=== Begin Enclosure ===
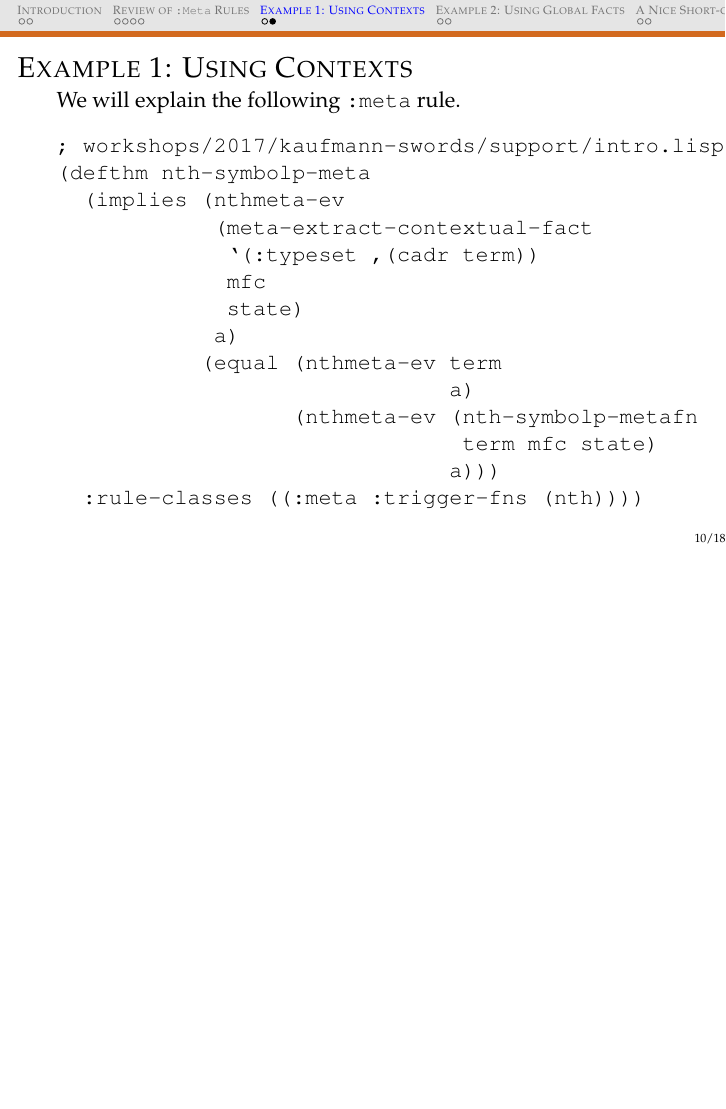
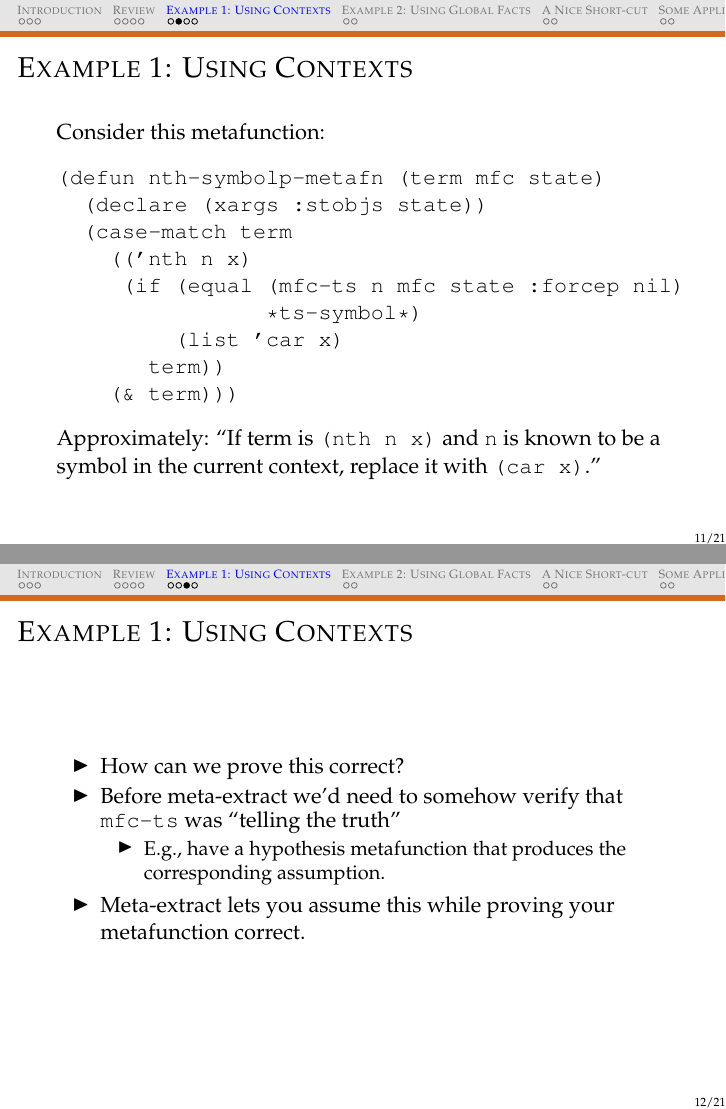
Before and after one commit to solswords/meta-extract, LaTeX slides (slides-meta-extract-pauses.tex, which reads slides-meta-extract-body.tex): page 10 of 18 before the commit and pages 11 and 12 of 21 after it, the two joined at a grey line, the shorter picture padded with empty space. Compiled offline with pdfLaTeX.

Commit message:
work on slides

```diff
--- a/slides-meta-extract-body.tex
+++ b/slides-meta-extract-body.tex
@@ -218,19 +230,50 @@ ACL2 !>
 \section{\scshape Example 1: Using Contexts}
 \begin{frame}[fragile]{Example 1: Using Contexts}
 
-We will explain the following {\tt :meta} rule.
+Consider this metafunction:
+\begin{verbatim}
+(defun nth-symbolp-metafn (term mfc state)
+  (declare (xargs :stobjs state))
+  (case-match term
+    (('nth n x)
+     (if (equal (mfc-ts n mfc state :forcep nil)
+                *ts-symbol*)
+         (list 'car x)
+       term))
+    (& term)))
+\end{verbatim}
+Approximately: ``If term is \verb|(nth n x)| and \verb|n| is
+known to be a symbol in the current context, replace it with
+\verb|(car x)|.''
+
+\end{frame}
+
+\begin{frame}[fragile]{Example 1: Using Contexts}
+\begin{itemize}
+\item How can we prove this correct?
+\item Before meta-extract we'd need to somehow verify that \texttt{mfc-ts} was ``telling the truth''
+  \begin{itemize}
+  \item E.g., have a hypothesis metafunction that produces the corresponding assumption.
+  \end{itemize}
+\item Meta-extract lets you assume this while proving your metafunction correct.
+\end{itemize}
+\end{frame}
+
+\begin{frame}[fragile]{Example 1: Using Contexts}
+Correctness theorem for \texttt{nth-symbolp-metafn}:
 
 \begin{verbatim}
 ; workshops/2017/kaufmann-swords/support/intro.lisp
 (defthm nth-symbolp-meta
-  (implies (nthmeta-ev
-            (meta-extract-contextual-fact
+  (implies
+   ;; Meta-extract hypothesis:
+   (nthmeta-ev (meta-extract-contextual-fact
                  `(:typeset ,(cadr term))
                  mfc
                  state)
                a)
-           (equal (nthmeta-ev term
-                              a)
+   ;; Standard meta rule conclusion:
+   (equal (nthmeta-ev term a)
           (nthmeta-ev (nth-symbolp-metafn
                        term mfc state)
                       a)))
```
Also changed, not shown: slides-meta-extract-body.tex (38 more changed lines). Lines whose indentation alone changed are shown as unchanged.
=== End Enclosure ===
• Task item:
The result should be the full material above, word for word, with its pictures omitted.

• Answer box:
Before and after one commit to solswords/meta-extract, LaTeX slides (slides-meta-extract-pauses.tex, which reads slides-meta-extract-body.tex): page 10 of 18 before the commit and pages 11 and 12 of 21 after it, the two joined at a grey line, the shorter picture padded with empty space. Compiled offline with pdfLaTeX.

Commit message:
work on slides

```diff
--- a/slides-meta-extract-body.tex
+++ b/slides-meta-extract-body.tex
@@ -218,19 +230,50 @@ ACL2 !>
 \section{\scshape Example 1: Using Contexts}
 \begin{frame}[fragile]{Example 1: Using Contexts}
 
-We will explain the following {\tt :meta} rule.
+Consider this metafunction:
+\begin{verbatim}
+(defun nth-symbolp-metafn (term mfc state)
+  (declare (xargs :stobjs state))
+  (case-match term
+    (('nth n x)
+     (if (equal (mfc-ts n mfc state :forcep nil)
+                *ts-symbol*)
+         (list 'car x)
+       term))
+    (& term)))
+\end{verbatim}
+Approximately: ``If term is \verb|(nth n x)| and \verb|n| is
+known to be a symbol in the current context, replace it with
+\verb|(car x)|.''
+
+\end{frame}
+
+\begin{frame}[fragile]{Example 1: Using Contexts}
+\begin{itemize}
+\item How can we prove this correct?
+\item Before meta-extract we'd need to somehow verify that \texttt{mfc-ts} was ``telling the truth''
+  \begin{itemize}
+  \item E.g., have a hypothesis metafunction that produces the corresponding assumption.
+  \end{itemize}
+\item Meta-extract lets you assume this while proving your metafunction correct.
+\end{itemize}
+\end{frame}
+
+\begin{frame}[fragile]{Example 1: Using Contexts}
+Correctness theorem for \texttt{nth-symbolp-metafn}:
 
 \begin{verbatim}
 ; workshops/2017/kaufmann-swords/support/intro.lisp
 (defthm nth-symbolp-meta
-  (implies (nthmeta-ev
-            (meta-extract-contextual-fact
+  (implies
+   ;; Meta-extract hypothesis:
+   (nthmeta-ev (meta-extract-contextual-fact
                  `(:typeset ,(cadr term))
                  mfc
                  state)
                a)
-           (equal (nthmeta-ev term
-                              a)
+   ;; Standard meta rule conclusion:
+   (equal (nthmeta-ev term a)
           (nthmeta-ev (nth-symbolp-metafn
                        term mfc state)
                       a)))
```
Also changed, not shown: slides-meta-extract-body.tex (38 more changed lines). Lines whose indentation alone changed are shown as unchanged.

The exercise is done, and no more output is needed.